Reviewed by Kyle Bell, Posted on 2007-03-29


Developer: Hudson Soft Publisher: Hudson Soft
Release Date: March 27, 2007 Also On: None

When Nintendo unveiled the Wii with some tech demos at E3 2006, one of the games looked a lot like Pilotwings, but was known as Wii Airplane. It has not surfaced again since. To fill the void that is the flight game genre, the folks at Hudson have come up with Wing Island. Unfortunately for us, it means that we are left with a subpar ripoff that can hardly be described as anything more than a tech demo in itself.

Where Wii Sports was originally intended as a tech demo and turned into a game, Wing Island was always intended as a full-fledged $40 game. The difference between the two, amazingly, is not just fun factor, but also depth of play. Wing Island is a very simple game to pick up and play.

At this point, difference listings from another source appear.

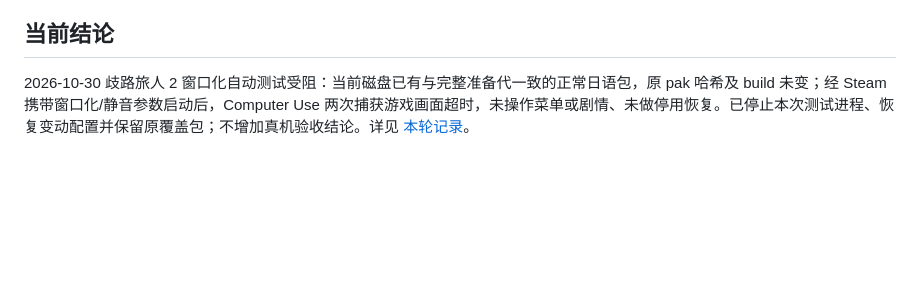
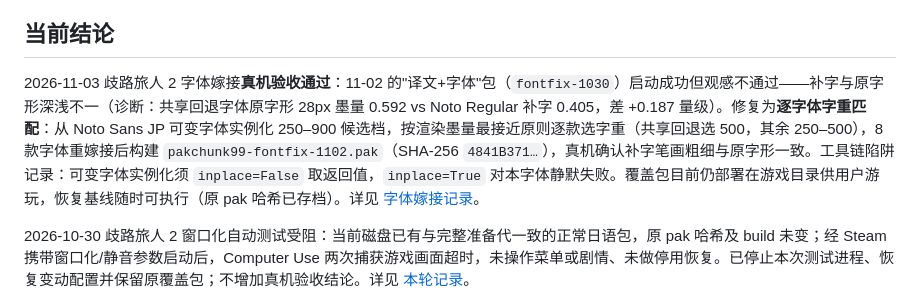
Before and after one commit to PAIMON2000/franca-preview, a Markdown page: docs/DEVELOPMENT-PROGRESS.md, the part around one of its changes. Drawn GitHub-style; blank space fills up the shorter version.

Commit message:
docs: 歧路旅人 2 字体嫁接真机验收通过（字重匹配修复深浅不一）

```diff
--- a/docs/DEVELOPMENT-PROGRESS.md
+++ b/docs/DEVELOPMENT-PROGRESS.md
@@ -4,5 +4,7 @@
 
 ## 当前结论
+
+2026-11-03 歧路旅人 2 字体嫁接**真机验收通过**：11-02 的"译文+字体"包（`fontfix-1030`）启动成功但观感不通过——补字与原字形深浅不一（诊断：共享回退字体原字形 28px 墨量 0.592 vs Noto Regular 补字 0.405，差 +0.187 量级）。修复为**逐字体字重匹配**：从 Noto Sans JP 可变字体实例化 250–900 候选档，按渲染墨量最接近原则逐款选字重（共享回退选 500，其余 250–500），8 款字体重嫁接后构建 `pakchunk99-fontfix-1102.pak`（SHA-256 `4841B371…`），真机确认补字笔画粗细与原字形一致。工具链陷阱记录：可变字体实例化须 `inplace=False` 取返回值，`inplace=True` 对本字体静默失败。覆盖包目前仍部署在游戏目录供用户游玩，恢复基线随时可执行（原 pak 哈希已存档）。详见 [字体嫁接记录](../tests/2026-11-02-octopath2-fonts.md)。
 
 2026-10-30 歧路旅人 2 窗口化自动测试受阻：当前磁盘已有与完整准备代一致的正常日语包，原 pak 哈希及 build 未变；经 Steam 携带窗口化/静音参数启动后，Computer Use 两次捕获游戏画面超时，未操作菜单或剧情、未做停用恢复。已停止本次测试进程、恢复变动配置并保留原覆盖包；不增加真机验收结论。详见 [本轮记录](../tests/2026-10-30-octopath2-live.md)。
 
```
Also changed, not shown: other parts of docs/DEVELOPMENT-PROGRESS.md (+1 -1 lines), docs/UE-ADAPTATION-ROADMAP.md (+1 -0 lines), 1 other file.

The Wiimote is used to simulate controlling an aircraft. They do this relatively well, as you just tilt left and right to change direction, as well as up and down to ascend/descend. The problem comes when you want to boost or brake: you have to jab forward or backward, and it's not always responsive.

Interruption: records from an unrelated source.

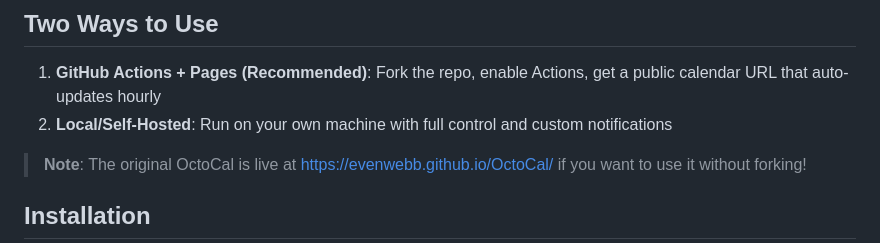
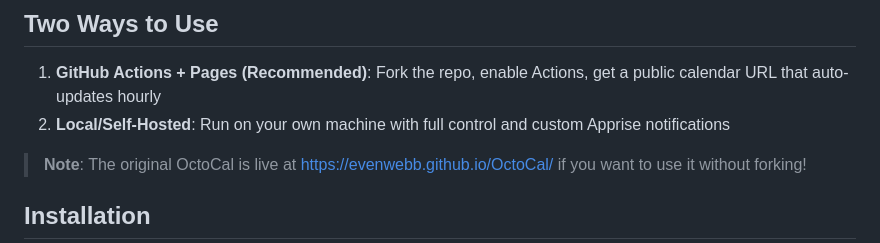
Before and after one commit to evenwebb/OctoCal, a Markdown page: README.md, the part around the change. Drawn GitHub-style.

Commit message:
Enhance Local/Self-Hosted usage description
Updated README to mention custom Apprise notifications.

```diff
--- a/README.md
+++ b/README.md
@@ -23,7 +23,7 @@ OctoCal automatically scrapes the Octopus Energy website for free electricity sl
 ## Two Ways to Use
 
 1. **GitHub Actions + Pages (Recommended)**: Fork the repo, enable Actions, get a public calendar URL that auto-updates hourly
-2. **Local/Self-Hosted**: Run on your own machine with full control and custom notifications
+2. **Local/Self-Hosted**: Run on your own machine with full control and custom Apprise notifications
 
 > **Note**: The original OctoCal is live at https://evenwebb.github.io/OctoCal/ if you want to use it without forking!
 
```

Another area of difficulty are the aerial formations. You will be controlling a group of five planes at once at some points throughout the game. When you have control of them, you can order these planes to arrange themselves in a V-shape behind you, directly behind you in a line or in the shape of a cross. The difficulty lies in ordering the change from one to the other. You press A and use a hand gesture in order to do this. Not only will you forget which is which, you might get them mixed up with the 180 degree reverse.

The question then becomes if you even want to play. Your missions vary slightly and all of them are light on excitement. One of the missions has you flying over Shell Island trying to take out fires that are raging in the forest. Another mission will have you dropping crates in select locations, identified on your mini-map. Others will have you, of all things, throwing nets at cows to capture them. Finally, there are balloon popping missions where you fly in a line trying to pop all of the balloons on the map. There really aren't many things to do in this game.

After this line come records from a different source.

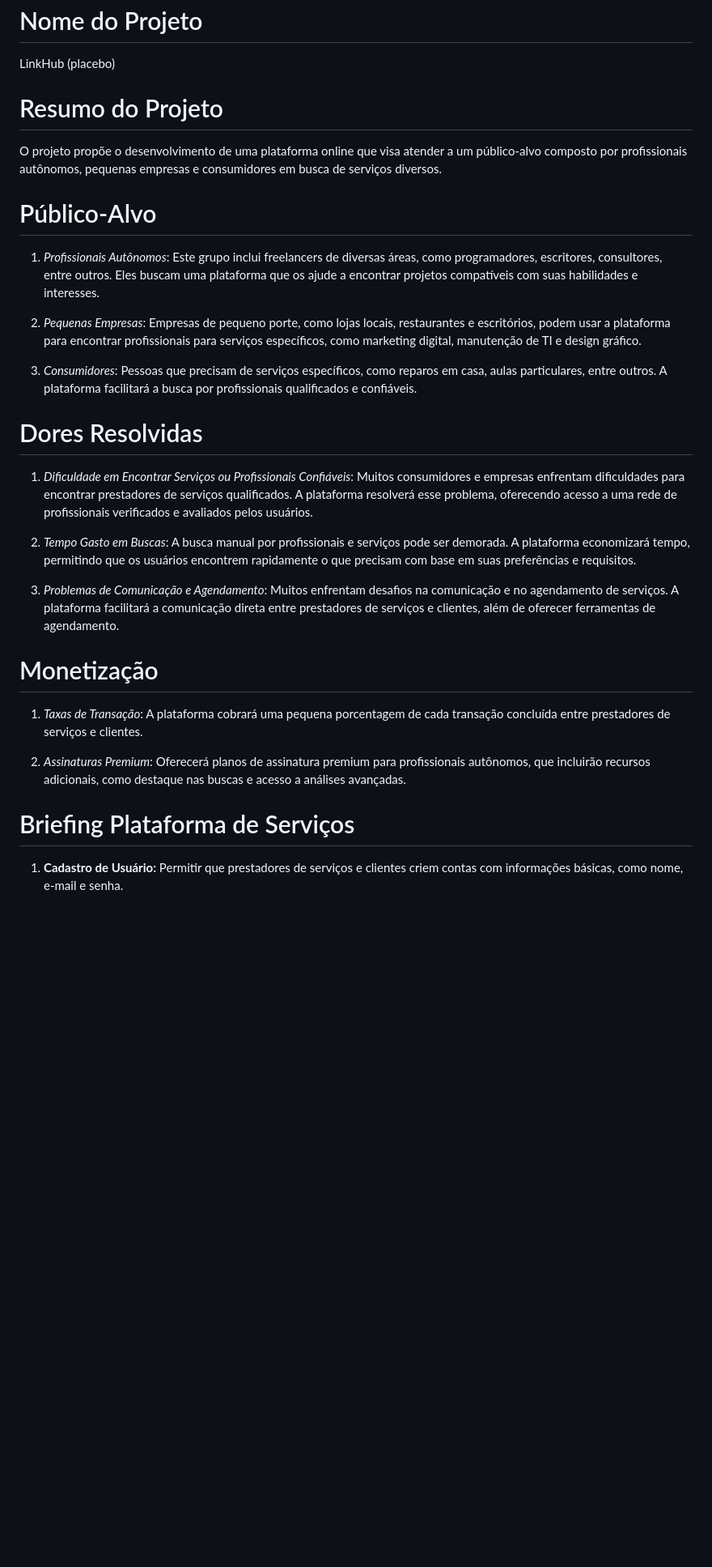
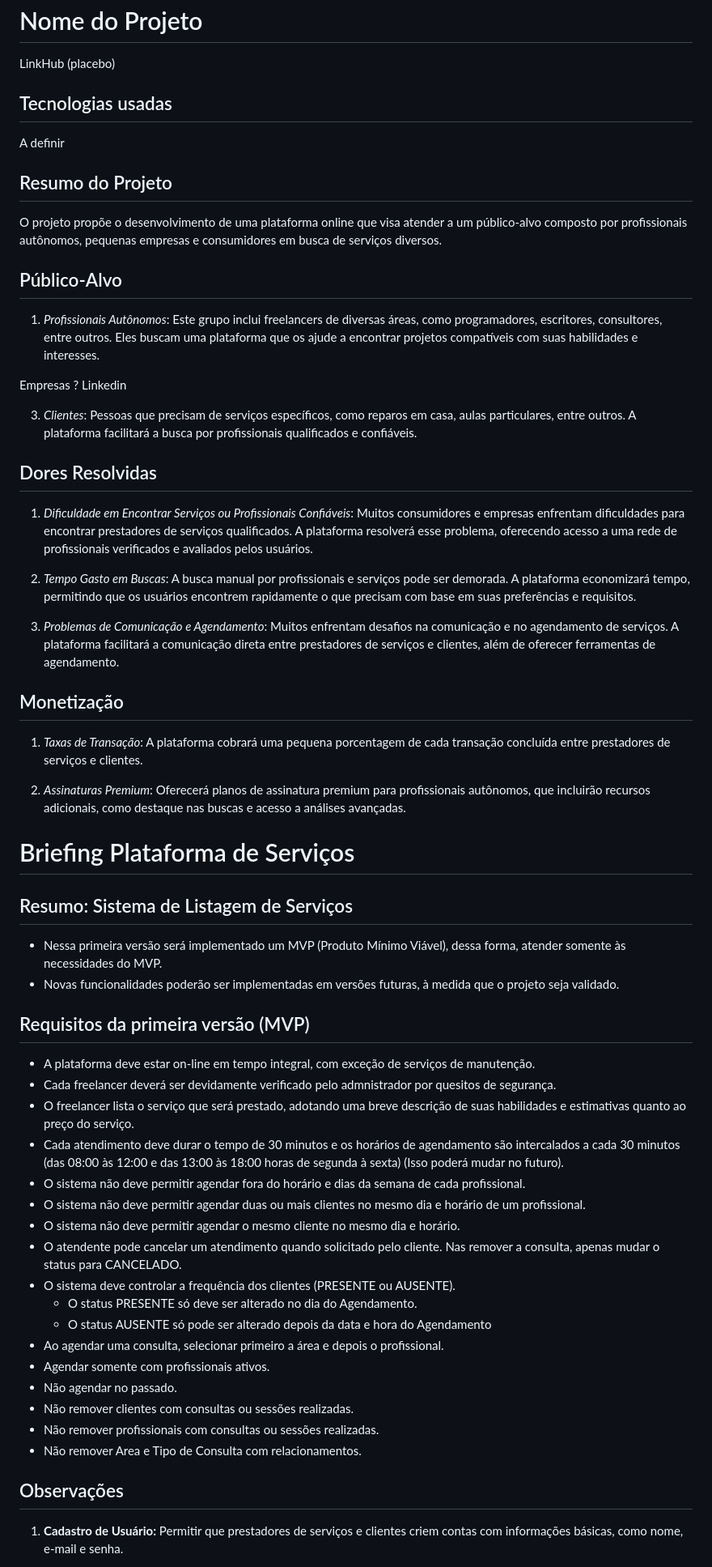
Before and after one commit to Pesagniya/privatevoid, a Markdown page: README.md, the part around one of its changes. Shown at 81% size. Rendered like a GitHub page; blank space fills up the shorter version.

```diff
--- a/README.md
+++ b/README.md
@@ -2,19 +2,23 @@
 
 LinkHub (placebo)
 
-# Resumo do Projeto
+## Tecnologias usadas
+
+A definir
+
+## Resumo do Projeto
 
 O projeto propõe o desenvolvimento de uma plataforma online que visa atender a um público-alvo composto por profissionais autônomos, pequenas empresas e consumidores em busca de serviços diversos.
 
-# Público-Alvo
+## Público-Alvo
 
 1. *Profissionais Autônomos*: Este grupo inclui freelancers de diversas áreas, como programadores, escritores, consultores, entre outros. Eles buscam uma plataforma que os ajude a encontrar projetos compatíveis com suas habilidades e interesses.
 
-2. *Pequenas Empresas*: Empresas de pequeno porte, como lojas locais, restaurantes e escritórios, podem usar a plataforma para encontrar profissionais para serviços específicos, como marketing digital, manutenção de TI e design gráfico.
+Empresas ? Linkedin
 
-3. *Consumidores*: Pessoas que precisam de serviços específicos, como reparos em casa, aulas particulares, entre outros. A plataforma facilitará a busca por profissionais qualificados e confiáveis.
+3. *Clientes*: Pessoas que precisam de serviços específicos, como reparos em casa, aulas particulares, entre outros. A plataforma facilitará a busca por profissionais qualificados e confiáveis.
 
-# Dores Resolvidas
+## Dores Resolvidas
 
 1. *Dificuldade em Encontrar Serviços ou Profissionais Confiáveis*: Muitos consumidores e empresas enfrentam dificuldades para encontrar prestadores de serviços qualificados. A plataforma resolverá esse problema, oferecendo acesso a uma rede de profissionais verificados e avaliados pelos usuários.
 
@@ -22,14 +26,37 @@ O projeto propõe o desenvolvimento de uma plataforma online que visa atender a
 
 3. *Problemas de Comunicação e Agendamento*: Muitos enfrentam desafios na comunicação e no agendamento de serviços. A plataforma facilitará a comunicação direta entre prestadores de serviços e clientes, além de oferecer ferramentas de agendamento.
 
-# Monetização
+## Monetização
 
 1. *Taxas de Transação*: A plataforma cobrará uma pequena porcentagem de cada transação concluída entre prestadores de serviços e clientes.
 
 2. *Assinaturas Premium*: Oferecerá planos de assinatura premium para profissionais autônomos, que incluirão recursos adicionais, como destaque nas buscas e acesso a análises avançadas.
 
 # Briefing Plataforma de Serviços
+## Resumo: Sistema de Listagem de Serviços
+- Nessa primeira versão será implementado um MVP (Produto Mínimo Viável), dessa forma, atender somente às necessidades do MVP.
+- Novas funcionalidades poderão ser implementadas em versões futuras, à medida que o projeto seja validado.
 
+## Requisitos da primeira versão (MVP)
+ - A plataforma deve estar on-line em tempo integral, com exceção de serviços de manutenção.
+  - Cada freelancer deverá ser devidamente verificado pelo admnistrador por quesitos de segurança.
+  - O freelancer lista o serviço que será prestado, adotando uma breve descrição de suas habilidades e estimativas quanto ao preço do serviço.
+  - Cada atendimento deve durar o tempo de 30 minutos e os horários de agendamento são intercalados a cada 30 minutos (das 08:00 às 12:00 e das 13:00 às 18:00 horas de segunda à sexta) (Isso poderá mudar no futuro).
+  - O sistema não deve permitir agendar fora do horário e dias da semana de cada profissional.
+  - O sistema não deve permitir agendar duas ou mais clientes no mesmo dia e horário de um profissional.
+  - O sistema não deve permitir agendar o mesmo cliente no mesmo dia e horário.
+  - O atendente pode cancelar um atendimento quando solicitado pelo cliente. Nas remover a consulta, apenas mudar o status para CANCELADO.
+  - O sistema deve controlar a frequência dos clientes (PRESENTE ou AUSENTE).
+    - O status PRESENTE só deve ser alterado no dia do Agendamento.
+    - O status AUSENTE só pode ser alterado depois da data e hora do Agendamento
+  - Ao agendar uma consulta, selecionar primeiro a área e depois o profissional.
+  - Agendar somente com profissionais ativos.
+  - Não agendar no passado.
+  - Não remover clientes com consultas ou sessões realizadas.
+  - Não remover profissionais com consultas ou sessões realizadas.
+  - Não remover Area e Tipo de Consulta com relacionamentos.
+
+## Observações
 1. **Cadastro de Usuário:** Permitir que prestadores de serviços e clientes criem contas com informações básicas, como nome, e-mail e senha.
 
 2. **Listagem de Serviços:** Oferecer uma interface para prestadores de serviços descreverem seus serviços, incluindo detalhes, preços e disponibilidade.
```
Also changed, not shown: other parts of README.md (+6 -7 lines).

Something that you would expect from a game like this is a free roaming feature where you could fly around, just enjoying the scenery. It is hard to do that in Wing Island due to the fact that the game looks like it could barely qualify as a GameCube game. The Dreamcast could have easily supported these graphics and the Nintendo 64 would have come close. Simply put, the lack of effort that was put into graphical detail and a sense of scope is inexcusable for a game like this. The island itself is puny. This is definitely not next-gen.

If Pilotwings is a Boeing 747, Wing Island is a Cessna. It just goes to show that imitators are rarely as good as the original source. With simplistic and boring missions, a two-player multi-player that is more likely to scare your friend away and graphics that remind me of years gone by, Wing Island left an overly negative impression on me. I don't like to bash on games, this one just deserves it. Unlike Hudson's other Wii release, Kororinpa, I genuinely disliked this game the minute I began playing. Wing Island crashes without even taking off it's that bad at flying.

Graphics: 3
Sound: 4
Gameplay: 4
Creativity: 6
Replay Value/Game Length: 5
Final: 4.4
Written by Kyle Review Guide

Reviewed by Kyle Bell